== Data to examine ==

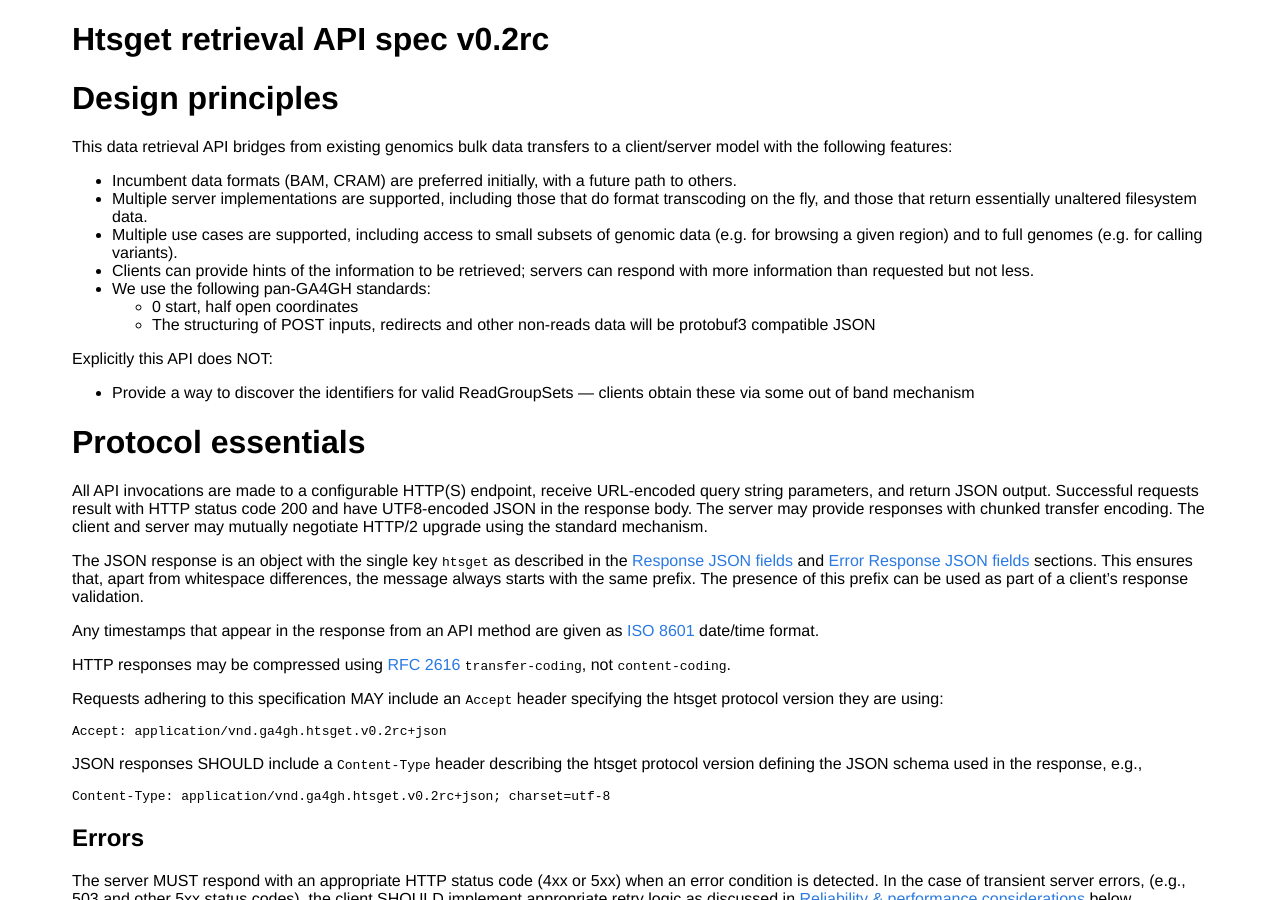
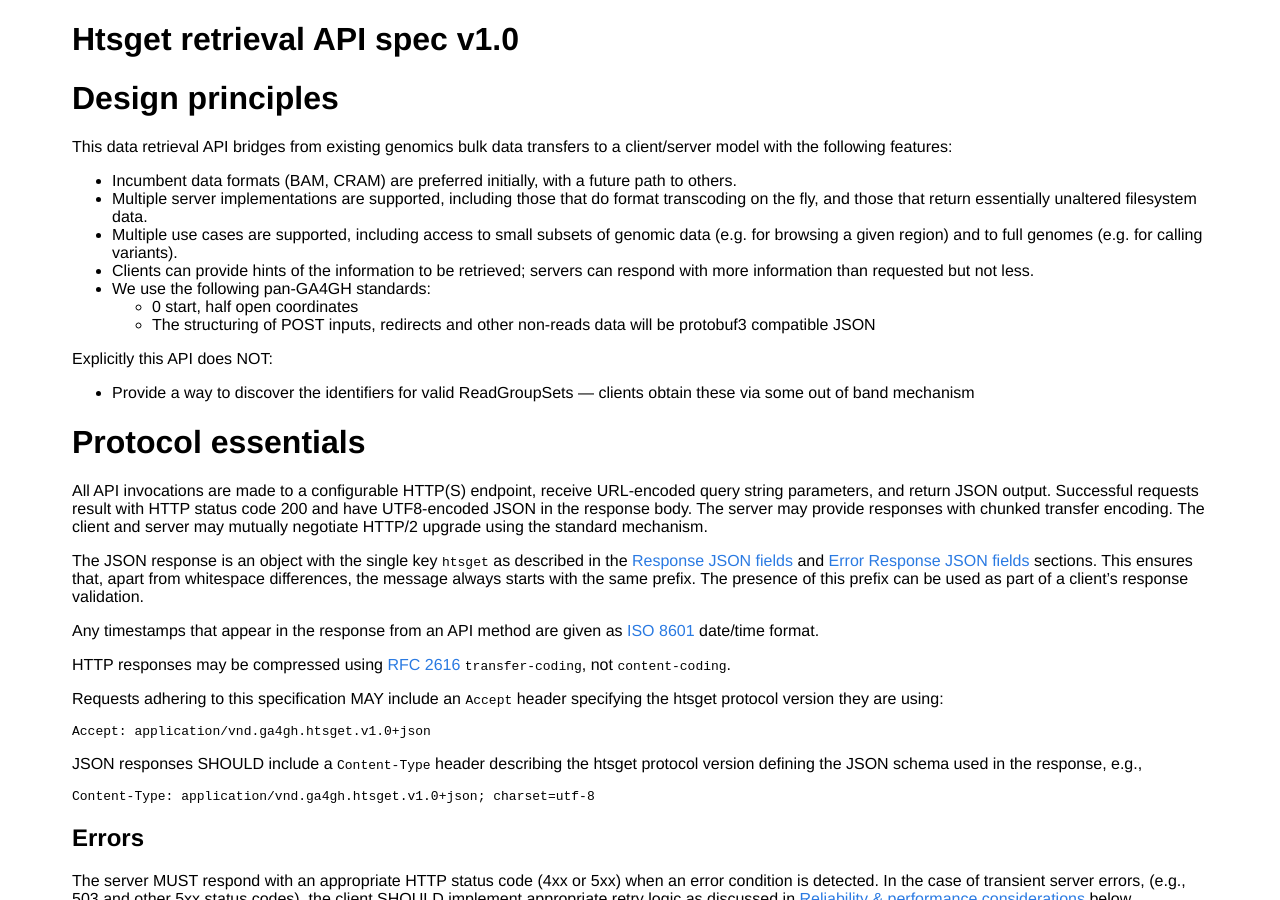
Before and after one commit to samtools/hts-specs, a Jekyll site: the page built from htsget.md, in a window 1280 px wide and 900 px high. Built offline with Jekyll 4.4.1, drawn with Linux system fonts in a browser that asks for light colours.

Commit message:
htsget v1.0

```diff
--- a/htsget.md
+++ b/htsget.md
@@ -4,7 +4,7 @@ title: htsget protocol
 suppress_footer: true
 ---
 
-# Htsget retrieval API spec v0.2rc
+# Htsget retrieval API spec v1.0
 
 # Design principles
 
@@ -35,11 +35,11 @@ HTTP responses may be compressed using [RFC 2616] `transfer-coding`, not `conten
 
 Requests adhering to this specification MAY include an `Accept` header specifying the htsget protocol version they are using:
 
-    Accept: application/vnd.ga4gh.htsget.v0.2rc+json
+    Accept: application/vnd.ga4gh.htsget.v1.0+json
 
 JSON responses SHOULD include a `Content-Type` header describing the htsget protocol version defining the JSON schema used in the response, e.g.,
 
-    Content-Type: application/vnd.ga4gh.htsget.v0.2rc+json; charset=utf-8
+    Content-Type: application/vnd.ga4gh.htsget.v1.0+json; charset=utf-8
 
 ## Errors
 
```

===

§ Task statement:
Hand back all the entries exactly, leaving out the pictures.

§ Your solution:
Before and after one commit to samtools/hts-specs, a Jekyll site: the page built from htsget.md, in a window 1280 px wide and 900 px high. Built offline with Jekyll 4.4.1, drawn with Linux system fonts in a browser that asks for light colours.

Commit message:
htsget v1.0

```diff
--- a/htsget.md
+++ b/htsget.md
@@ -4,7 +4,7 @@ title: htsget protocol
 suppress_footer: true
 ---
 
-# Htsget retrieval API spec v0.2rc
+# Htsget retrieval API spec v1.0
 
 # Design principles
 
@@ -35,11 +35,11 @@ HTTP responses may be compressed using [RFC 2616] `transfer-coding`, not `conten
 
 Requests adhering to this specification MAY include an `Accept` header specifying the htsget protocol version they are using:
 
-    Accept: application/vnd.ga4gh.htsget.v0.2rc+json
+    Accept: application/vnd.ga4gh.htsget.v1.0+json
 
 JSON responses SHOULD include a `Content-Type` header describing the htsget protocol version defining the JSON schema used in the response, e.g.,
 
-    Content-Type: application/vnd.ga4gh.htsget.v0.2rc+json; charset=utf-8
+    Content-Type: application/vnd.ga4gh.htsget.v1.0+json; charset=utf-8
 
 ## Errors
 
```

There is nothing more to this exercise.